'Know the soul':
For just the second time since 1974-75, the Hawks will be without a captain. Connor Murphy agreed with management's decision, noting it would be difficult to follow in Jonathan Toews' footsteps.
There will be plenty of strong voices in the room, however -- with one certainly being veteran forward Nick Foligno. The 35-year-old father of three, who was acquired from Boston in June, intends on doing a deep dive into all of his new teammates.
What makes them tick? What's in their heart? How did they get into hockey? What is their family like?
"Relationships. I'm huge on that," said Foligno, who spent most of his career with Ottawa and Columbus. "That's how you get to know the soul of somebody. And then they end up opening up because they trust you. ...
"Then you get to go war with that person. Now you know when you're in the trenches, 'All right. I know about this guy. I know what makes him work.' ...
"Man, that makes for tough teams to play against -- when you've got every guy that cares so much about one another. ... So we're gonna do a lot of that."
Taylor Hall missed a second straight practice with a lower-body injury Friday. Coach Luke Richardson did not provide any guidance as to how long the forward will be out.
"(We) thought it might be a possibility, but you never know until you get here," Richardson said. "He had something like this last year at Boston, but I don't really know a lot of facts. So we're just waiting to get a little more information and hopefully it's a go."
Hall scored 16 goals in 61 games for the Bruins last season.
Here ... then gone?

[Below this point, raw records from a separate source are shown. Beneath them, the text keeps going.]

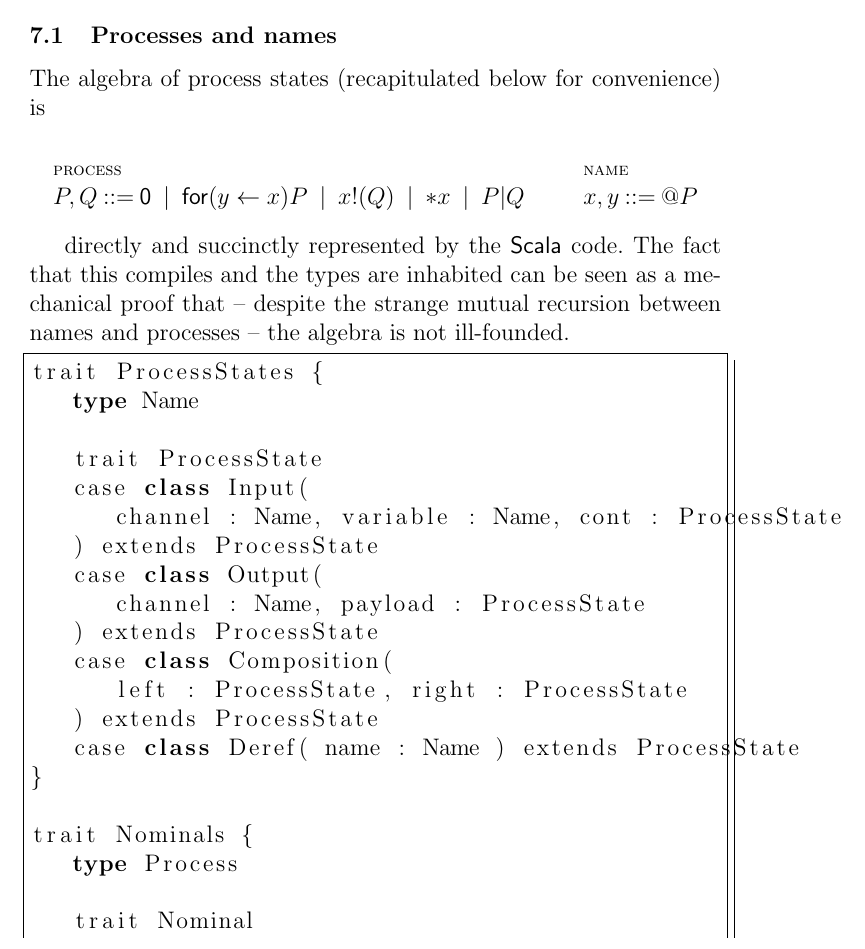
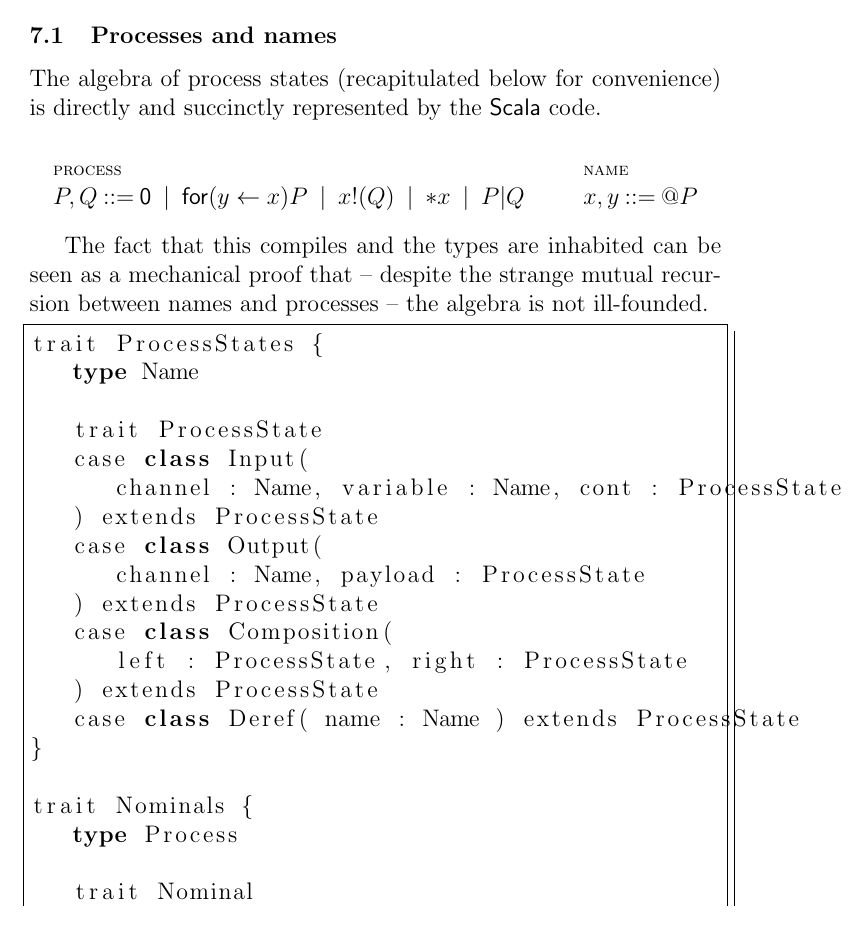
Before and after one commit to leithaus/rho4u, a LaTeX thesis (rho20/rho20.tex, which reads rho20/rho20.rho.implementation.tex): part of page 18 of 48, cut so that both start at the same text. Compiled offline with pdfLaTeX; a LaTeX package or settings file that is missing is left out.

Commit message:
changed text flow around math block

```diff
--- a/rho20/rho20.rho.implementation.tex
+++ b/rho20/rho20.rho.implementation.tex
@@ -10,10 +11,9 @@ The algebra of process states (recapitulated below for convenience) is
             {x, y \bc \mathsf{@}P }
 \end{mathpar}
 
-directly and succinctly represented by the $\mathsf{Scala}$ code. The
-fact that this compiles and the types are inhabited can be seen as a
-mechanical proof that -- despite the strange mutual recursion between
-names and processes -- the algebra is not ill-founded.
+The fact that this compiles and the types are inhabited can be seen as
+a mechanical proof that -- despite the strange mutual recursion
+between names and processes -- the algebra is not ill-founded.
 
 \begin{lstlisting}
 trait ProcessStates {
```
Also changed, not shown: rho20/rho20.pdf, rho20/rho20.rho.implementation.tex (1 more changed lines).
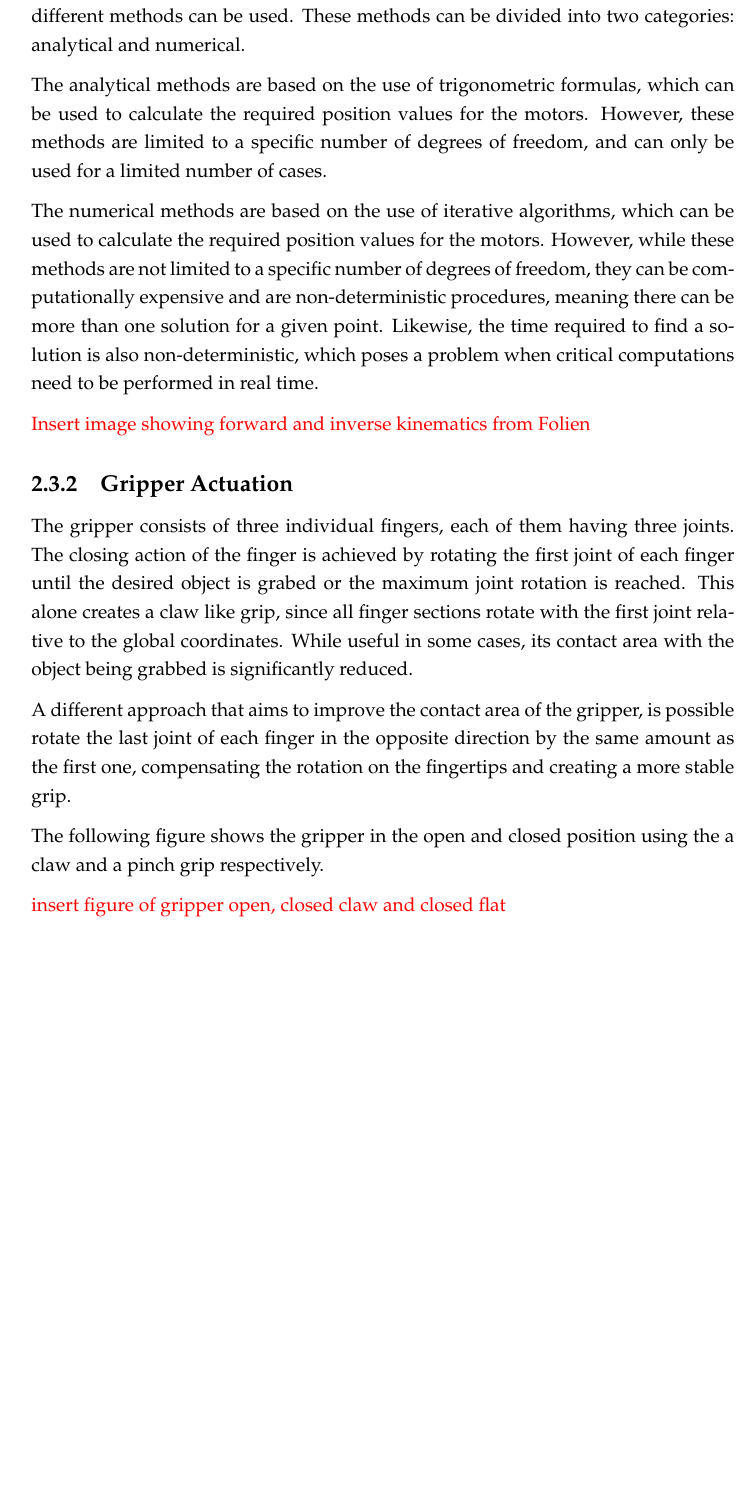
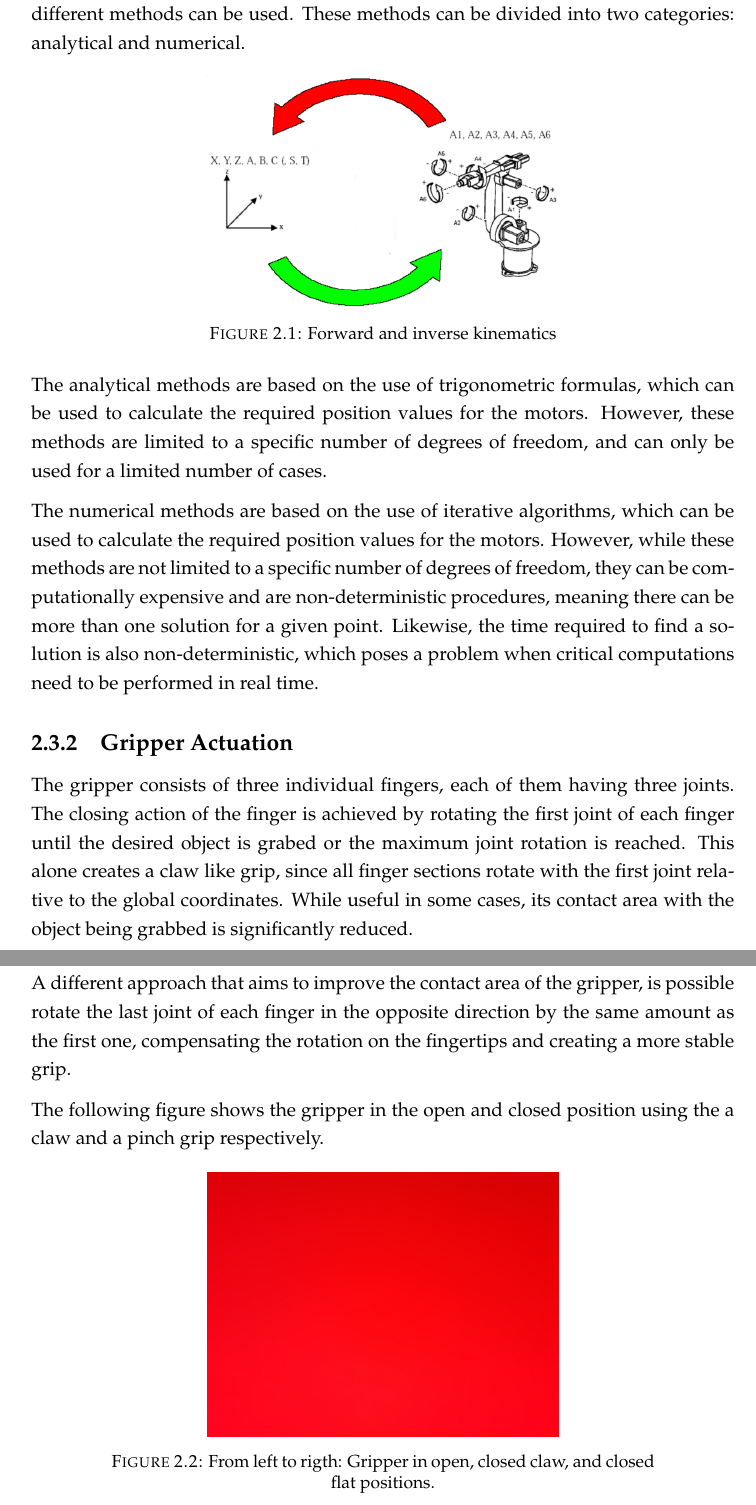
Before and after one commit to lu-kno/DeskOrganizerWeBots, a LaTeX thesis (Document_LaTeX/main.tex, which reads Document_LaTeX/Chapters/CH2.tex): part of page 12 of 50 before the commit and two parts of pages 12 and 13 of 50 after it, the two joined at a grey line, cut so that both start at the same text, the shorter picture padded with empty space. Compiled offline with pdfLaTeX.

Commit message:
small fixes

```diff
--- a/Document_LaTeX/Chapters/CH2.tex
+++ b/Document_LaTeX/Chapters/CH2.tex
@@ -168,11 +163,16 @@ Calculating the position of the gripper (the end effector) from the known positi
 Nonetheless, the reverse operation, which aims to calculate the required position of the joints in the kinematic chain for a given position of the end effector presents a more challenging problem.
 This process called inverse kinematics (IK), for which different methods can be used. These methods can be divided into two categories: analytical and numerical.
 
+\begin{figure}[!h]
+    \centering
+    \includegraphics[width=0.5\textwidth]{Figures/fk_vs_ik.png}
+    \caption{Forward and inverse kinematics}
+    \label{fig:fkik}
+\end{figure}
+
 The analytical methods are based on the use of trigonometric formulas, which can be used to calculate the required position values for the motors. However, these methods are limited to a specific number of degrees of freedom, and can only be used for a limited number of cases.
 
 The numerical methods are based on the use of iterative algorithms, which can be used to calculate the required position values for the motors. However, while these methods are not limited to a specific number of degrees of freedom, they can be computationally expensive and are non-deterministic procedures, meaning there can be more than one solution for a given point. Likewise, the time required to find a solution is also non-deterministic, which poses a problem when critical computations need to be performed in real time.
-
-\textcolor{red}{Insert image showing forward and inverse kinematics from Folien} % end red
 
 
 \subsection{Gripper Actuation}
@@ -183,8 +183,12 @@ A different approach that aims to improve the contact area of the gripper, is po
 
 The following figure shows the gripper in the open and closed position using the a claw and a pinch grip respectively.
 
-\textcolor{red}{insert figure of gripper open, closed claw and closed flat} % end red
-
+\begin{figure}[!h]
+    \centering
+    \includegraphics[width=0.5\textwidth]{Figures/red_color.jpg}
+    \caption{From left to rigth: Gripper in open, closed claw, and closed flat positions.}
+    \label{fig:gripper_states}
+\end{figure}
 
 \subsection{Movement coordination}
 
```
Also changed, not shown: Document_LaTeX/Figures/fk_vs_ik.png (added), Document_LaTeX/Chapters/CH2.tex (5 more changed lines).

Deciding how to bring along 19-year-old defenseman Kevin Korchinski will be among the Hawks' toughest decisions. With Korchinski unable to play in the AHL, he must either stay in the NHL or return to juniors.
GM Kyle Davidson wants to take the long road with young D-men, but this is a tricky situation because Korchinski likely won't develop much playing with 16- to 19-year-olds.
The Hawks could look at Korchinski for nine games, then send him to juniors without burning a year of his contract. It's more likely, however, that Korchinski sticks around until December, plays in World Juniors and the Hawks reevaluate at that point. It's not common, but teams do send players to juniors after the nine-game threshold.
"Nothing's off the table," Davidson said. "We really believe in him. So we're going to make sure that we set the course that is going to put him in the best position long-term to have the best chance to be the player we think he can be."
He said it:
"Waking up and talking to my parents last night about it, it's pretty special. To be here with the fans in this city, it's remarkable. I feel super fortunate. It's definitely a dream right now."
-- Connor Bedard on training camp starting
The Hawks will scrimmage against each other Monday and Tuesday. Coach Luke Richardson is expecting a solid effort but also reminded everyone that they are teammates so don't "run guys into the fourth row."